[Edit difference data]
"""

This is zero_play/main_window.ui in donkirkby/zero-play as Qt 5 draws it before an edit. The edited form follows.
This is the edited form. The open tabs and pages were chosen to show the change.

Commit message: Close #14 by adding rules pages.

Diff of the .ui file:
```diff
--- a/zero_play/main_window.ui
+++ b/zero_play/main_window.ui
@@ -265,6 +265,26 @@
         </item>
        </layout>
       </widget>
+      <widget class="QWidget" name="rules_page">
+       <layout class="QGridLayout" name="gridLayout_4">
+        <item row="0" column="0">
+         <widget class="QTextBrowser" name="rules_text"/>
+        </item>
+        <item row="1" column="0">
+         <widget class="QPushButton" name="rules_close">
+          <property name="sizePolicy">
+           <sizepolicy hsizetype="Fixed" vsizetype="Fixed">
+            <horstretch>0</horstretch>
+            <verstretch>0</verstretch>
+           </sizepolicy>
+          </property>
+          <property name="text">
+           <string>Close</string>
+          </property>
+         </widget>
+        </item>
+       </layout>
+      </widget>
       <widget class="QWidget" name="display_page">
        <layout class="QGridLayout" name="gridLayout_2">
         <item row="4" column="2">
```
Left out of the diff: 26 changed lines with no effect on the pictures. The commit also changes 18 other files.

"""

Every entry above must be copied exactly.

This is zero_play/main_window.ui in donkirkby/zero-play as Qt 5 draws it before an edit. The edited form follows.
This is the edited form. The open tabs and pages were chosen to show the change.

Commit message: Close #14 by adding rules pages.

Diff of the .ui file:
```diff
--- a/zero_play/main_window.ui
+++ b/zero_play/main_window.ui
@@ -265,6 +265,26 @@
         </item>
        </layout>
       </widget>
+      <widget class="QWidget" name="rules_page">
+       <layout class="QGridLayout" name="gridLayout_4">
+        <item row="0" column="0">
+         <widget class="QTextBrowser" name="rules_text"/>
+        </item>
+        <item row="1" column="0">
+         <widget class="QPushButton" name="rules_close">
+          <property name="sizePolicy">
+           <sizepolicy hsizetype="Fixed" vsizetype="Fixed">
+            <horstretch>0</horstretch>
+            <verstretch>0</verstretch>
+           </sizepolicy>
+          </property>
+          <property name="text">
+           <string>Close</string>
+          </property>
+         </widget>
+        </item>
+       </layout>
+      </widget>
       <widget class="QWidget" name="display_page">
        <layout class="QGridLayout" name="gridLayout_2">
         <item row="4" column="2">
```
Left out of the diff: 26 changed lines with no effect on the pictures. The commit also changes 18 other files.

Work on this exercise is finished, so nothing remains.